- **Exercise requirements**:
Report back each line of the records that contains the string "questions".

- **Supplied data**:

▬▬▬

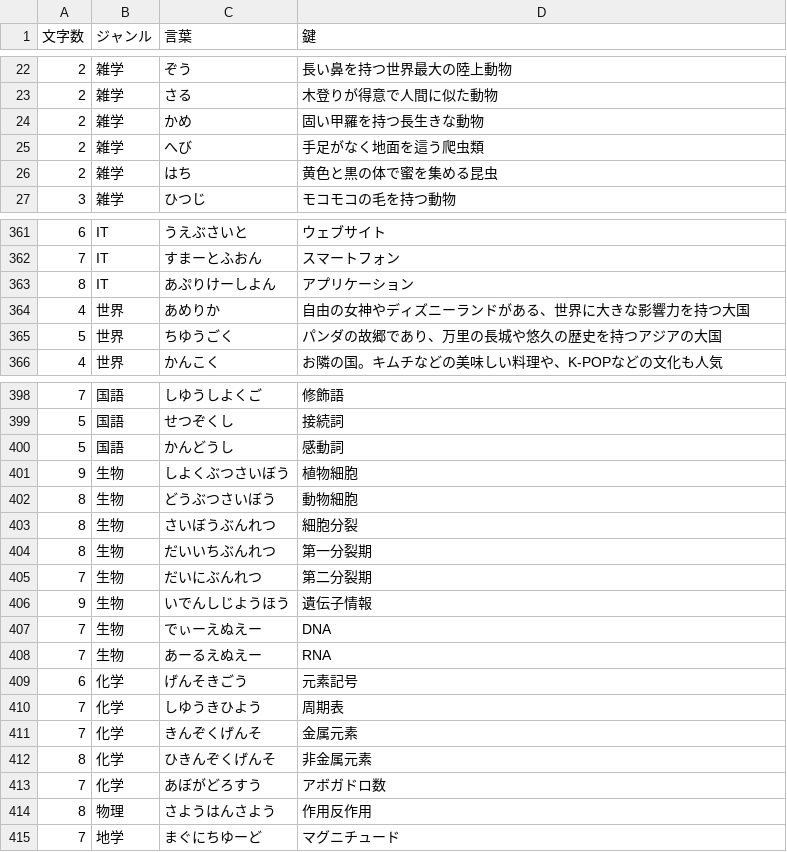
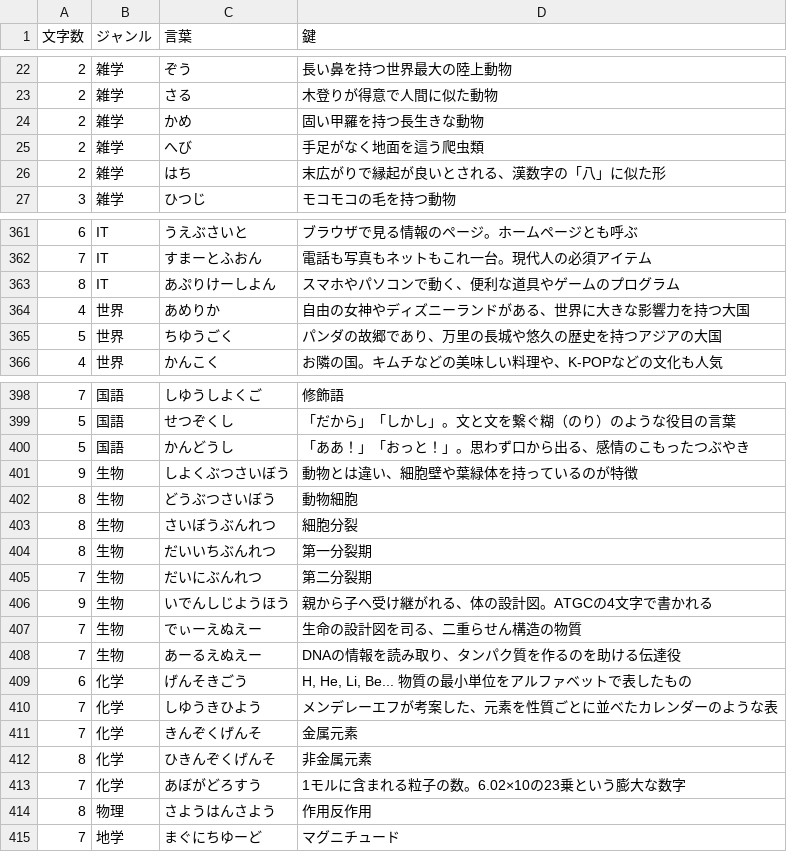
Before and after one commit to mkt918/051_crossword, a CSV file: public/questions.csv, drawn as a sheet; only a part is shown, gaps mark what is left out; the diff covers the shown part only.

```diff
--- a/public/questions.csv
+++ b/public/questions.csv
@@ -25,3 +25,3 @@
 2,雑学,へび,手足がなく地面を這う爬虫類
-2,雑学,はち,黄色と黒の体で蜜を集める昆虫
+2,雑学,はち,末広がりで縁起が良いとされる、漢数字の「八」に似た形
 3,雑学,ひつじ,モコモコの毛を持つ動物
@@ -361,4 +361,4 @@
-6,IT,うえぶさいと,ウェブサイト
-7,IT,すまーとふおん,スマートフォン
-8,IT,あぷりけーしよん,アプリケーション
+6,IT,うえぶさいと,ブラウザで見る情報のページ。ホームページとも呼ぶ
+7,IT,すまーとふおん,電話も写真もネットもこれ一台。現代人の必須アイテム
+8,IT,あぷりけーしよん,スマホやパソコンで動く、便利な道具やゲームのプログラム
 4,世界,あめりか,自由の女神やディズニーランドがある、世界に大きな影響力を持つ大国
@@ -398,5 +398,5 @@
 7,国語,しゆうしよくご,修飾語
-5,国語,せつぞくし,接続詞
-5,国語,かんどうし,感動詞
-9,生物,しよくぶつさいぼう,植物細胞
+5,国語,せつぞくし,「だから」「しかし」。文と文を繋ぐ糊（のり）のような役目の言葉
+5,国語,かんどうし,「ああ！」「おっと！」。思わず口から出る、感情のこもったつぶやき
+9,生物,しよくぶつさいぼう,動物とは違い、細胞壁や葉緑体を持っているのが特徴
 8,生物,どうぶつさいぼう,動物細胞
@@ -405,10 +405,10 @@
 7,生物,だいにぶんれつ,第二分裂期
-9,生物,いでんしじようほう,遺伝子情報
-7,生物,でぃーえぬえー,DNA
-7,生物,あーるえぬえー,RNA
-6,化学,げんそきごう,元素記号
-7,化学,しゆうきひよう,周期表
+9,生物,いでんしじようほう,親から子へ受け継がれる、体の設計図。ATGCの4文字で書かれる
+7,生物,でぃーえぬえー,生命の設計図を司る、二重らせん構造の物質
+7,生物,あーるえぬえー,DNAの情報を読み取り、タンパク質を作るのを助ける伝達役
+6,化学,げんそきごう,"H, He, Li, Be... 物質の最小単位をアルファベットで表したもの"
+7,化学,しゆうきひよう,メンデレーエフが考案した、元素を性質ごとに並べたカレンダーのような表
 7,化学,きんぞくげんそ,金属元素
 8,化学,ひきんぞくげんそ,非金属元素
-7,化学,あぼがどろすう,アボガドロ数
+7,化学,あぼがどろすう,1モルに含まれる粒子の数。6.02×10の23乗という膨大な数字
 8,物理,さようはんさよう,作用反作用
```
Also changed, not shown: 42 edited cells elsewhere in this file.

▬▬▬

- **Expected output**:
Before and after one commit to mkt918/051_crossword, a CSV file: public/questions.csv, drawn as a sheet; only a part is shown, gaps mark what is left out; the diff covers the shown part only.
--- a/public/questions.csv
+++ b/public/questions.csv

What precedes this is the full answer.